The once flamboyant Flood, looking pale and expressionless, testified for more than 40 minutes, attempting to answer questions from defense lawyer Axel Kleiboemer about the issues in the government's case.

At one point, Flood weakly pounded his fist on the witness stand, after apparently struggling to recollect the penalties for conspiracy and bribery. "I know that. I know I knew that," Flood, a lawyer, told Kleiboemer.

Evidently surprised to find himself testifying, Flood at one point said to Kleiboemer, "I don't know why you called me. You didn't say you were going to call me." Later, during an interruption in his testimony, Flood asked, "What am I doing up here in the first place?"

Flood's slow, halting testimony came late yesterday during a hearing before Judge Oliver Gasch to determine if Flood is competent to be retried on the criminal charges. Flood is accused of taking more than $50,000 in bribes from several businessmen in exchange for his influence as chairman of a House Appropriations subcommittee controlling billions of dollars used for federal grants. His first trial ended in a hung jury last February.

Since then, Flood has been repeatedly hospitalized for a variety of illnesses, including gall bladder and cataract surgery. He was admitted to the Northern Virginia Doctors Hospital on Friday for treatment of ulcers and he returned there last night.

Flood, who was announced he will retire from Congress at the end of this month, is scheduled to appear for a retrial Feb. 25.

Yesterday, Flood was able generally to describe the meaning of an indictment and some of the allegations against him. Flood also summarized, again in general terms, the testimony of Stephen B. Elko, his former aide and the chief prosecution witness.

Earlier in the hearing, Dr. James L. Foy, a professor of psychiatry at Georgetown University Hospital, testified that Flood's memory and thought processes are impaired to the point where he would be unable to cooperate fully with his lawyers in preparing his defense.

Foy also recounted Flood's long history of drug dependency, which included use of sleeping pills, tranquilizers and sedatives.

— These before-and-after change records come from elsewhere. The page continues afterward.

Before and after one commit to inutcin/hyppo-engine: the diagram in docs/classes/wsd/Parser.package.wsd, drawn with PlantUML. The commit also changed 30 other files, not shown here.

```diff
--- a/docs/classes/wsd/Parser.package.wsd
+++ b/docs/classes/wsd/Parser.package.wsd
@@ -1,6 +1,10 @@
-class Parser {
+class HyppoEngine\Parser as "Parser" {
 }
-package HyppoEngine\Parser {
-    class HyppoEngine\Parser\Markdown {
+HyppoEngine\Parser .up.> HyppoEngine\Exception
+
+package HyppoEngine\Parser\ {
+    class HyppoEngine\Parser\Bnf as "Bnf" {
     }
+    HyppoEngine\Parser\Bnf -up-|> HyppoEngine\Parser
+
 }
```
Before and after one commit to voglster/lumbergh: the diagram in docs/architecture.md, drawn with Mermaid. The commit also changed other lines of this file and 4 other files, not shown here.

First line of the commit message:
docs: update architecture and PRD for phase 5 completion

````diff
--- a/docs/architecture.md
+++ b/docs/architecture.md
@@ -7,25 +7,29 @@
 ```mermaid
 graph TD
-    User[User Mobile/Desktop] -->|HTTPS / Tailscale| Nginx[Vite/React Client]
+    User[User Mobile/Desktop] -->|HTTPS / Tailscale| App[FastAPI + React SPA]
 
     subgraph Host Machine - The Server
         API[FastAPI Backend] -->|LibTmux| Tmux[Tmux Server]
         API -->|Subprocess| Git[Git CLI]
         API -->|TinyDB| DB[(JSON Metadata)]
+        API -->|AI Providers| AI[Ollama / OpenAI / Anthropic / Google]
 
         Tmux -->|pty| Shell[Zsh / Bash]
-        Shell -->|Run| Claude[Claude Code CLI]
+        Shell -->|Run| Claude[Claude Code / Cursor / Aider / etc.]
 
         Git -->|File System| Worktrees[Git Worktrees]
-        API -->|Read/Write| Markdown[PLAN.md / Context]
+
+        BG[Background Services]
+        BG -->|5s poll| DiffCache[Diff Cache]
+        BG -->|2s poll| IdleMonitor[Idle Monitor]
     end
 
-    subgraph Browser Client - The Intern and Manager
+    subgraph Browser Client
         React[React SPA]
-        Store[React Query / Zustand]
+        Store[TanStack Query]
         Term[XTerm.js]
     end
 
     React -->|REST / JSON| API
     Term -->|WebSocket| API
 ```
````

Although Flood was treated for drug withdrawal last month, Foy said he still remains agitated and preoccupied with his physical problems and continues to have memory problems.

When asked by Kleiboemer if Flood was pretending to have a poor memory, Foy said Flood's lapses are "so spotty" that it would be "extremely difficult" for someone to "fake it. . ."

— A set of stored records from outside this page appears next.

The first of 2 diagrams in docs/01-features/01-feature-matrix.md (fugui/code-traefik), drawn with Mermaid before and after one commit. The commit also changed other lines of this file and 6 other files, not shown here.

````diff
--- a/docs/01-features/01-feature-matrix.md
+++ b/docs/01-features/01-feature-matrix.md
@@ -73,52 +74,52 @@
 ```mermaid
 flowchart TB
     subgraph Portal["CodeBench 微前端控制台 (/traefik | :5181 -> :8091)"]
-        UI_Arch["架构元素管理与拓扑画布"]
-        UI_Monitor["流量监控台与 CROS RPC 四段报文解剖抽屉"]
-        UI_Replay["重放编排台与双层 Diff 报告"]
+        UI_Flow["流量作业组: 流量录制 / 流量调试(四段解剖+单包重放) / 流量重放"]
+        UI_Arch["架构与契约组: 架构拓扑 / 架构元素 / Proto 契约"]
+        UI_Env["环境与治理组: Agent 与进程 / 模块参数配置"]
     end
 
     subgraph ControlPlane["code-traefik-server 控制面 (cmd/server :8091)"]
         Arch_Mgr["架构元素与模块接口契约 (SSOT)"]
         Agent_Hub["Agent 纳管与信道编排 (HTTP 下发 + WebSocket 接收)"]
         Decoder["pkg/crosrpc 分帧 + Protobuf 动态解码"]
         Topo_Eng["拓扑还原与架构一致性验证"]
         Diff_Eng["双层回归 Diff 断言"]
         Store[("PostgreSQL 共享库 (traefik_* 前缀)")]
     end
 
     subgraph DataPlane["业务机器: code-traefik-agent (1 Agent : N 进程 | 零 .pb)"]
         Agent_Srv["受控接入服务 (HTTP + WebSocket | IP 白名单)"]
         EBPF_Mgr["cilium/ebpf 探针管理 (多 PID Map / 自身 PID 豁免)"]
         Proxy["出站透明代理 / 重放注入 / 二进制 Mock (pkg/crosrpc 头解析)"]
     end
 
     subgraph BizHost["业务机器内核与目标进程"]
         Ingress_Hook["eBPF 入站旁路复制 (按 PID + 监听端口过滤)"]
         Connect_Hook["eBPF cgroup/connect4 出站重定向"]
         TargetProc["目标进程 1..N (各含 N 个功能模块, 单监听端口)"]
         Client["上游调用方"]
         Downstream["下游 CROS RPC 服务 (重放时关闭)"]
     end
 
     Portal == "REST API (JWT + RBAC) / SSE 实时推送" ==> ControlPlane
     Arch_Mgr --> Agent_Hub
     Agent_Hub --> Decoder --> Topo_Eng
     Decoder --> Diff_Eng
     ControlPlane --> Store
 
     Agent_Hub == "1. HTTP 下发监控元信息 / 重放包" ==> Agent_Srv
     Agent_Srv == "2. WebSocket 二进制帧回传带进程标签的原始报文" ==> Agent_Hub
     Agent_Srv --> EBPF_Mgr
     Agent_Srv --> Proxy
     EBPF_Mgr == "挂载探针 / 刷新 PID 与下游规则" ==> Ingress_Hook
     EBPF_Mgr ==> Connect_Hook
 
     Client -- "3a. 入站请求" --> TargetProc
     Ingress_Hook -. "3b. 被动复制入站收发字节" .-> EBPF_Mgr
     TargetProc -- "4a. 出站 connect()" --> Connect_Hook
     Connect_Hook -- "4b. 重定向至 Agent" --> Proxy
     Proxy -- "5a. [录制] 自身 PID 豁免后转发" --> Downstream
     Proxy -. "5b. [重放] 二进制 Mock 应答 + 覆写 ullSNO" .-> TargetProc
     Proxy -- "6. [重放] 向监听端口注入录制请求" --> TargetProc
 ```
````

Under cross-examination by government prosecutor Mark H. Tuohey III, Foy said that in his opinion Flood has "some mental capacity" to understand the proceedings against him but that his mental impairment would be a "serious handicap" in the preparation of a defense to criminal charges.

Kleiboemer is expected to resume questioning Flood today.